Nursing home abuse takes many forms, but one that frequently flies under the radar is the use of antipsychotic medications and sedatives in lieu or more appropriate, more effective and costlier measures. In an effort to reduce the unnecessary use of antipsychotic drugs in nursing homes, the government drastically limited their use, citing very few exemptions. One such exemption is for residents who live with schizophrenia.
Since the government listed schizophrenia as an exemption back in 2012, the number of diagnoses has risen by 70%. Per Wion, experts believe that nursing homes are using the exemption as a loophole to continue to sedate dementia patients instead of providing them with appropriate care. Sadly, black residents have been the most impacted by this phenomenon.
Schizophrenia misdiagnoses are higher among black nursing home residents
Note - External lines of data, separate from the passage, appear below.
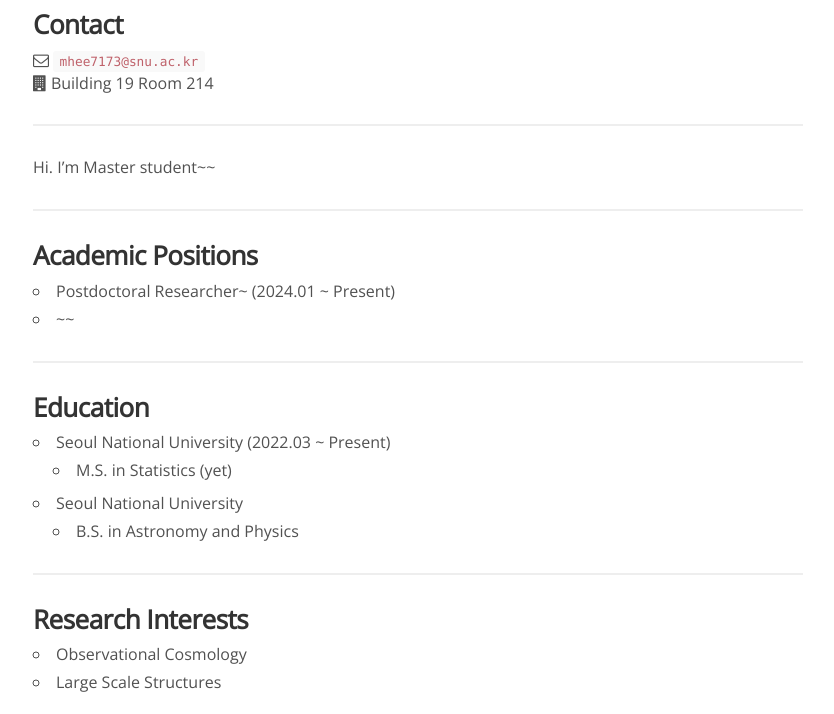
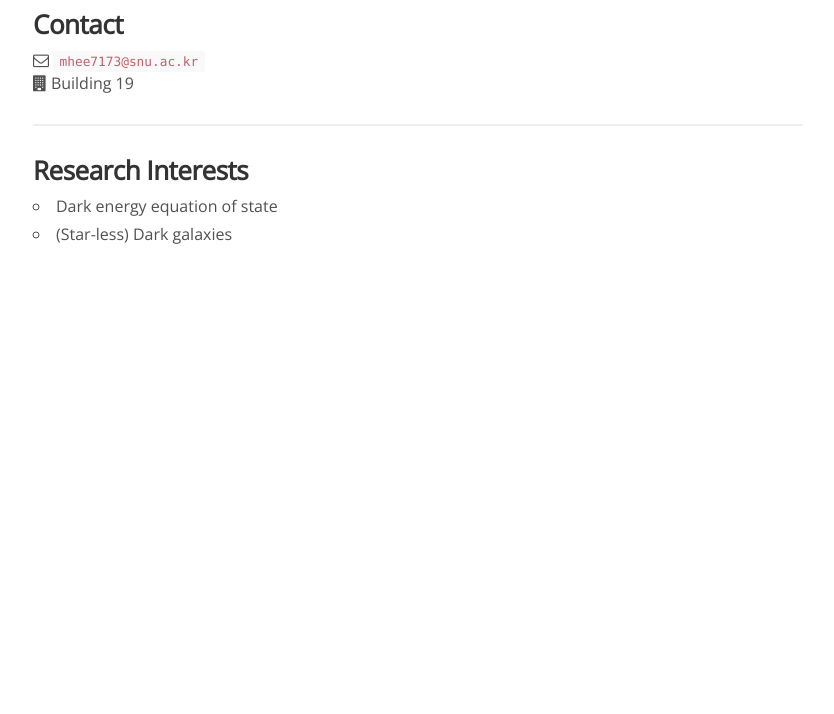
Before and after one commit to exgalcos/exgalcos.github.io, a Jekyll site: the page built from _people/minsung_kwon.md, in a window 1280 px wide and 1101 px high. Shown: the part 387-1101 px from the top of the window, without its empty margins (222-1056 px from the left). Built offline with Jekyll 4.4.1, drawn with Linux system fonts in a browser that asks for light colours; nearby versions of some CDN libraries; comment, search, counter and statistics services are not loaded.

Commit message:
Update minsung_kwon.md

```diff
--- a/_people/minsung_kwon.md
+++ b/_people/minsung_kwon.md
@@ -11,31 +11,11 @@
 ### Contact
 
 <i class="fa fa-envelope-o"></i>  `mhee7173@snu.ac.kr`<br>
-<i class="fa fa-building"></i> Building 19 Room 214 <br>
-
-<hr>
-
-Hi. I'm Master student~~ <br>
-
-<hr>
-
-### Academic Positions
-
-* Postdoctoral Researcher~ (2024.01 ~ Present)
-* ~~
-
-<hr>
-
-### Education
-
-* Seoul National University (2022.03 ~ Present)
-    - M.S. in Statistics (yet)
-* Seoul National University
-    - B.S. in Astronomy and Physics
+<i class="fa fa-building"></i> Building 19 <br>
 
 <hr>
 
 ### Research Interests
 
-* Observational Cosmology
-* Large Scale Structures
+* Dark energy equation of state
+* (Star-less) Dark galaxies
```
Also changed, not shown: other parts of _people/minsung_kwon.md (+1 -1 lines).
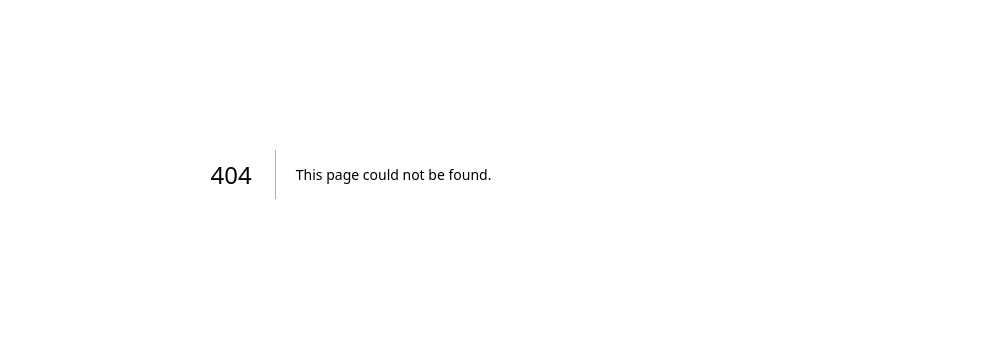
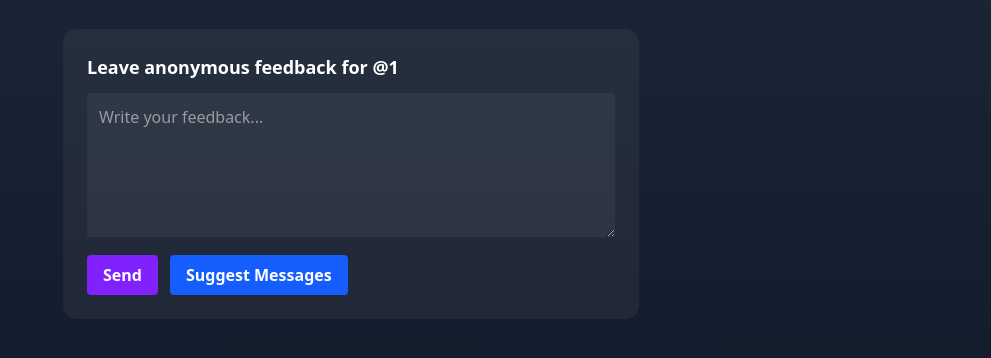
Before and after one commit to JeevanXdev/Truefeedback-app, a Next.js app: page /f/1 in a window 1280 px wide. Before the commit this address had no page. Shown: the part 226-584 px from the top of the page, without its empty margins (289-1280 px from the left). Built offline with nearby package versions, Linux system fonts and the light colour scheme.

Commit message:
Implement PublicFeedback component with AI suggestions for user feedback

```diff
--- /dev/null
+++ b/src/app/f/[username]/page.tsx
@@ -0,0 +1,118 @@
+"use client";
+
+import React, { useState, use } from "react";
+
+export default function PublicFeedback({ params }: { params: Promise<{ username: string }> }) {
+  // unwrap params safely
+  const { username } = use(params);
+
+  const [text, setText] = useState("");
+  const [msg, setMsg] = useState("");
+  const [ok, setOk] = useState(false);
+
+  // new states for AI suggestions
+  const [suggestions, setSuggestions] = useState<string[]>([]);
+  const [loading, setLoading] = useState(false);
+  const [error, setError] = useState("");
+
+  const submit = async (e: React.FormEvent) => {
+    e.preventDefault();
+    setMsg("");
+    const res = await fetch("/api/feedback", {
+      method: "POST",
+      body: JSON.stringify({ ownerUsername: username, text }),
+      headers: { "Content-Type": "application/json" },
+    });
+    const data = await res.json();
+    if (!res.ok) setMsg(data.error || "Failed");
+    else {
+      setOk(true);
+      setText("");
+    }
+  };
+
+  // fetch suggestions from AI API
+  const getSuggestions = async () => {
+    setLoading(true);
+    setError("");
+    setSuggestions([]);
+    try {
+      const res = await fetch("/api/suggest-messages", {
+        method: "POST",
+        body: JSON.stringify({ username }),
+        headers: { "Content-Type": "application/json" },
+      });
+      const data = await res.json();
+      if (!res.ok) {
+        setError(data.error || "Failed to get suggestions");
+      } else {
+        setSuggestions(data.suggestions || []);
+      }
+    } catch (err) {
+      setError("Something went wrong while fetching suggestions.");
+    } finally {
+      setLoading(false);
+    }
+  };
+
+  return (
+    <main className="flex items-center justify-center min-h-screen p-6 bg-gradient-to-b from-gray-800 to-gray-900 text-white">
+      <div className="w-full max-w-xl bg-white/5 p-6 rounded-xl">
+        <h2 className="text-lg font-semibold mb-3">
+          Leave anonymous feedback for <span className="font-bold">@{username}</span>
+        </h2>
+
+        {ok && <div className="mb-3 text-green-300">✅ Thanks — your feedback has been submitted.</div>}
+
+        <form onSubmit={submit} className="space-y-3">
+          <textarea
+            value={text}
+            onChange={(e) => setText(e.target.value)}
+            rows={5}
+            className="w-full p-3 rounded bg-white/5 focus:outline-none focus:ring-2 focus:ring-violet-500"
+            placeholder="Write your feedback..."
+          ></textarea>
+
+          <div className="flex gap-3">
+            <button
+              type="submit"
+              className="bg-violet-600 hover:bg-violet-700 transition px-4 py-2 rounded font-semibold"
+            >
+              Send
+            </button>
+
+            <button
+              type="button"
+              onClick={getSuggestions}
+              className="bg-blue-600 hover:bg-blue-700 transition px-4 py-2 rounded font-semibold"
+              disabled={loading}
+            >
+              {loading ? "Loading..." : "Suggest Messages"}
+            </button>
+          </div>
+        </form>
+
+        {msg && <div className="text-red-300 mt-2">{msg}</div>}
+        {error && <div className="text-red-300 mt-2">{error}</div>}
+
+        {/* Suggestions list */}
+        {suggestions.length > 0 && (
+          <div className="mt-4">
+            <h3 className="font-semibold mb-2">Suggestions:</h3>
+            <ul className="space-y-2">
+              {suggestions.map((s, i) => (
+                <li
+                  key={i}
+                  onClick={() => setText(s)}
+                  className="cursor-pointer bg-white/10 hover:bg-white/20 p-2 rounded transition"
+                >
+                  {s}
+                </li>
+              ))}
+            </ul>
+          </div>
+        )}
+      </div>
+    </main>
+  );
+}
```
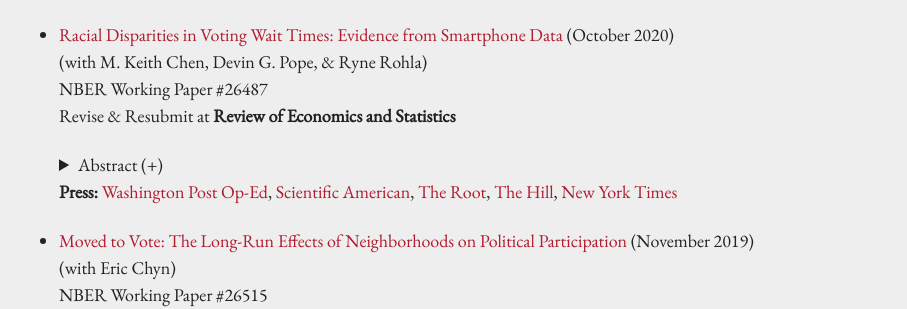
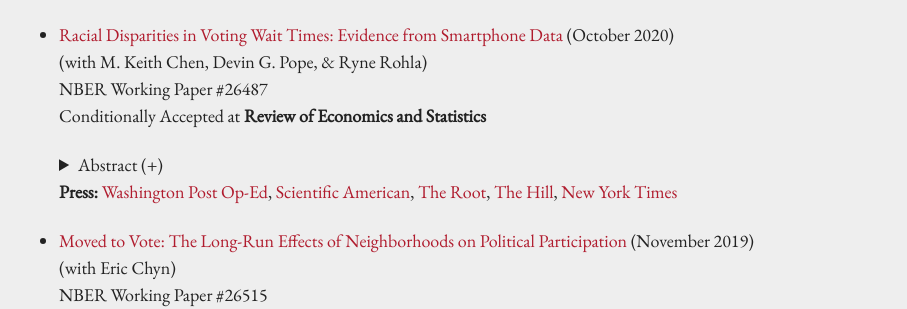
Before and after one commit to kareemhaggag/kareemhaggag.github.io, a Jekyll site: the page built from research.md, in a window 1280 px wide. Shown: the part 325-634 px from the top of the page, without its empty margins (185-1092 px from the left). Built offline with Jekyll 4.4.1, drawn with Linux system fonts in a browser that asks for light colours; our own code applies the rules of GitHub Pages for plain Markdown files.

Commit message:
Update paper

```diff
--- a/research.md
+++ b/research.md
@@ -23,7 +23,7 @@
 * [Racial Disparities in Voting Wait Times: Evidence from Smartphone Data](/f/Racial_Disparities_in_Voting_Wait_Times.pdf) (October 2020)<br />
   (with M. Keith Chen, Devin G. Pope, & Ryne Rohla)<br />
   NBER Working Paper #26487<br />
-  Revise & Resubmit at **Review of Economics and Statistics**
+  Conditionally Accepted at **Review of Economics and Statistics**
 
 
    <details><summary> Abstract (+) </summary>
```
According to a recent study, since the new rule went into effect, Black Americans who live with dementia are 1.7 times more likely to receive a schizophrenia diagnosis than white residents. These findings align with those from past research on schizophrenia diagnoses, which show that clinicians are more likely to dole out inaccurate schizophrenia diagnoses to black patients — regardless of age — than to white ones. Moreover, findings show that clinicians can talk to both a black patient and a white patient who present with otherwise similar symptoms and overemphasize delusions, hallucinations and other psychotic symptoms in the black patient over the white one.
Historically, black patients are more likely to live in lower-ranking facilities
The prevalence rate of wrongful schizophrenia diagnoses in black patients comes as no surprise to many researchers. Historically, black elderly persons are more likely to live in nursing homes that have dismal rankings across most to all care quality measures. Not only that, but black nursing home residents tend to receive less care and worse care than white residents. This is true regardless of the type of health problems with which residents live.
The dangers of treating dementia patients with antipsychotic drugs
Antipsychotic medications drastically increase residents’ risks for various adverse health outcomes. For patients with Alzheimer’s disease or dementia, such drugs can have dangerous or even fatal consequences. Antipsychotics increase dementia patients’ risk of falls and infections, and they double the risk of death.
Families that suspect the wrongful use of antipsychotic drugs for elderly loved ones are not without options. Several legal avenues exist to help them right wrongs and ensure the continued safety of their loved ones.